[Recorded data]
==============================
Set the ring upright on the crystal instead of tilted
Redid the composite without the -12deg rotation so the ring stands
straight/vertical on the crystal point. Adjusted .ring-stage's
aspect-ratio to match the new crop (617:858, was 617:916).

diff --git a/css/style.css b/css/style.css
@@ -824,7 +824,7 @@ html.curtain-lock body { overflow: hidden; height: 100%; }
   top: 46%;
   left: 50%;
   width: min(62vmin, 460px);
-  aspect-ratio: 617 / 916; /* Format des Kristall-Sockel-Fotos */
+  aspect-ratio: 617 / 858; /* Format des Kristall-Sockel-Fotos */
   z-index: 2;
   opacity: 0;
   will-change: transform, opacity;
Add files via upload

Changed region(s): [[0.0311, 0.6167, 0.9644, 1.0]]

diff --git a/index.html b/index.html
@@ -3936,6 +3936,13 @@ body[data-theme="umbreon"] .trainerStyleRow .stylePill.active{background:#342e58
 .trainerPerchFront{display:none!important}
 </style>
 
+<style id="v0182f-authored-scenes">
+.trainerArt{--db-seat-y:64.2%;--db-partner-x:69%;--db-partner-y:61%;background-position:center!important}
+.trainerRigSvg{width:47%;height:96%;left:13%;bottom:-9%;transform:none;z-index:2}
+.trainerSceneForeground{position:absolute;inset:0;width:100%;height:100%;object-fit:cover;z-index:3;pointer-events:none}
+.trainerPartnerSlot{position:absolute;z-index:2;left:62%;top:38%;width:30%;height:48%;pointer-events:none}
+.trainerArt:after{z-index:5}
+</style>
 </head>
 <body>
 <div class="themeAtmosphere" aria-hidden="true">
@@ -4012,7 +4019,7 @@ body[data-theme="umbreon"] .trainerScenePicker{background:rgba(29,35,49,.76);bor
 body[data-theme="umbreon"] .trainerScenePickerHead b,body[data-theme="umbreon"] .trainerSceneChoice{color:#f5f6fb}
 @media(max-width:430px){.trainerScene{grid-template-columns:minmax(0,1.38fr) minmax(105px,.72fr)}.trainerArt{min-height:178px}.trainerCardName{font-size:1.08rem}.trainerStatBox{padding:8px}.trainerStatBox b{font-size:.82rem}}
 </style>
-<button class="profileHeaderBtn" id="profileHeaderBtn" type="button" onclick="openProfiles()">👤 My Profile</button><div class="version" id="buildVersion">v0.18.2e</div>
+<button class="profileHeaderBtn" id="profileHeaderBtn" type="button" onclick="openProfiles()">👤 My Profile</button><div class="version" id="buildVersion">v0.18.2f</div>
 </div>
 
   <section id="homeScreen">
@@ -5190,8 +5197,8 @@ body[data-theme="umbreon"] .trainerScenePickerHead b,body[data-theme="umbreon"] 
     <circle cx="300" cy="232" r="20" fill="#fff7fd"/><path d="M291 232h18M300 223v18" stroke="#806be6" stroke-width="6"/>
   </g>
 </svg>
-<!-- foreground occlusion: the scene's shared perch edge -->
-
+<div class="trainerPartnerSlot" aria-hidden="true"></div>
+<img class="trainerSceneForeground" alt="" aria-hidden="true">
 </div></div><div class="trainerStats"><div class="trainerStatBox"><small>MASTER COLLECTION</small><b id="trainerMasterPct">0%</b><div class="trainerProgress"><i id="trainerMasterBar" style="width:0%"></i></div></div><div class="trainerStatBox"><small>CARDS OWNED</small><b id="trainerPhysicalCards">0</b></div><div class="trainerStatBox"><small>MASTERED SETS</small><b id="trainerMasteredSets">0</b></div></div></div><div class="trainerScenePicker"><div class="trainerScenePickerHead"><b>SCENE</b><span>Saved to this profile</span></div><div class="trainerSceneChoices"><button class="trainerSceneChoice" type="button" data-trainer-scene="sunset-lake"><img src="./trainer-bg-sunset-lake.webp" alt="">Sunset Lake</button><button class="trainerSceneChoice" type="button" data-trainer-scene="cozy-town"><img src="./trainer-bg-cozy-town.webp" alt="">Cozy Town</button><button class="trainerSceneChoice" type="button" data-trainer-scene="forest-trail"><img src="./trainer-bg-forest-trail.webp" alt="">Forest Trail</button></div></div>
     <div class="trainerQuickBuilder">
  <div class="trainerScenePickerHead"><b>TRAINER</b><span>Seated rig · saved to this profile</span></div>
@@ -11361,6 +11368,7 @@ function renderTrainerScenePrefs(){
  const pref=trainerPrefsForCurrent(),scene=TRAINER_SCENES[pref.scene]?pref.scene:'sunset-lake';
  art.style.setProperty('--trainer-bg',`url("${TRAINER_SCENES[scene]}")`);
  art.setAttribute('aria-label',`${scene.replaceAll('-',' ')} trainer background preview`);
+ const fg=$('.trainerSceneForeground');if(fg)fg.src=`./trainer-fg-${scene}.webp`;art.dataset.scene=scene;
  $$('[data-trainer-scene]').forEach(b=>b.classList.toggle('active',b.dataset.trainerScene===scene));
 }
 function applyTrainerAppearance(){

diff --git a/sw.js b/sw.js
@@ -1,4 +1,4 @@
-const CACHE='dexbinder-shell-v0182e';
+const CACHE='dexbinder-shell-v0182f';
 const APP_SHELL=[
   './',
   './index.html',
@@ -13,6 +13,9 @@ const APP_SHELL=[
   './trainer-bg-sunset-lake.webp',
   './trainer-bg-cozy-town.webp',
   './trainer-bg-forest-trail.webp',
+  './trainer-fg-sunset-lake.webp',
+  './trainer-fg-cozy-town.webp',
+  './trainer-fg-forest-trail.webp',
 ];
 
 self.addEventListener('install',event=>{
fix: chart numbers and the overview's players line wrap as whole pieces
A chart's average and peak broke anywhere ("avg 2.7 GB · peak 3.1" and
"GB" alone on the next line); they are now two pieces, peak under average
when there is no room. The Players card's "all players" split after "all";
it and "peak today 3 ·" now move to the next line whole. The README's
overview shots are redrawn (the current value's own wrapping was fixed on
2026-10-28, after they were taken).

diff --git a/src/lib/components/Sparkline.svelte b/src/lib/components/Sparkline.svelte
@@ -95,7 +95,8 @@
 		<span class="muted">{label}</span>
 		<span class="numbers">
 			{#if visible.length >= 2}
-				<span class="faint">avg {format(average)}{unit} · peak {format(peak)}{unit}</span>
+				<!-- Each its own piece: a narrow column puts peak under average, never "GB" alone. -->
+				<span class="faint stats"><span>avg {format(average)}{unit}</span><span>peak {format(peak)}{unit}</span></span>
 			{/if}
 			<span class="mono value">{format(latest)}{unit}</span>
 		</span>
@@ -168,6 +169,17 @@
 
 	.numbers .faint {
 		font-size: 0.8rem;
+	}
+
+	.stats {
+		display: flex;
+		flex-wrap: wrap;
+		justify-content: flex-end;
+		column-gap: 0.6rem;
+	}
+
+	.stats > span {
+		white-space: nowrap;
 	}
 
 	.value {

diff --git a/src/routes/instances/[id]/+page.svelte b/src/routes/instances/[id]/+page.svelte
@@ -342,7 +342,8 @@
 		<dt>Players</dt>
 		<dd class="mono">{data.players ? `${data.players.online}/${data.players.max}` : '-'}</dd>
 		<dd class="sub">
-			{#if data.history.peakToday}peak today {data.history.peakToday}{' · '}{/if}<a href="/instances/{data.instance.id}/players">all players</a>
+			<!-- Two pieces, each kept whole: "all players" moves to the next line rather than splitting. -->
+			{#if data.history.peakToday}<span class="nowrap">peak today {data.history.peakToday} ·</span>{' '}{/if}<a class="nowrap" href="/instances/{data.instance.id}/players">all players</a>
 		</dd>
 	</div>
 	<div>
==============================
→ **YOUR ASSIGNMENT**: Write down, word for word, the lines above from the one containing "pieces, peak under average" through the one containing "<dt>Players</dt>", both ends included.

→ **ANSWER SECTION**:
"GB" alone on the next line); they are now two pieces, peak under average
when there is no room. The Players card's "all players" split after "all";
it and "peak today 3 ·" now move to the next line whole. The README's
overview shots are redrawn (the current value's own wrapping was fixed on
2026-10-28, after they were taken).

diff --git a/src/lib/components/Sparkline.svelte b/src/lib/components/Sparkline.svelte
@@ -95,7 +95,8 @@
 		<span class="muted">{label}</span>
 		<span class="numbers">
 			{#if visible.length >= 2}
-				<span class="faint">avg {format(average)}{unit} · peak {format(peak)}{unit}</span>
+				<!-- Each its own piece: a narrow column puts peak under average, never "GB" alone. -->
+				<span class="faint stats"><span>avg {format(average)}{unit}</span><span>peak {format(peak)}{unit}</span></span>
 			{/if}
 			<span class="mono value">{format(latest)}{unit}</span>
 		</span>
@@ -168,6 +169,17 @@
 
 	.numbers .faint {
 		font-size: 0.8rem;
+	}
+
+	.stats {
+		display: flex;
+		flex-wrap: wrap;
+		justify-content: flex-end;
+		column-gap: 0.6rem;
+	}
+
+	.stats > span {
+		white-space: nowrap;
 	}
 
 	.value {

diff --git a/src/routes/instances/[id]/+page.svelte b/src/routes/instances/[id]/+page.svelte
@@ -342,7 +342,8 @@
 		<dt>Players</dt>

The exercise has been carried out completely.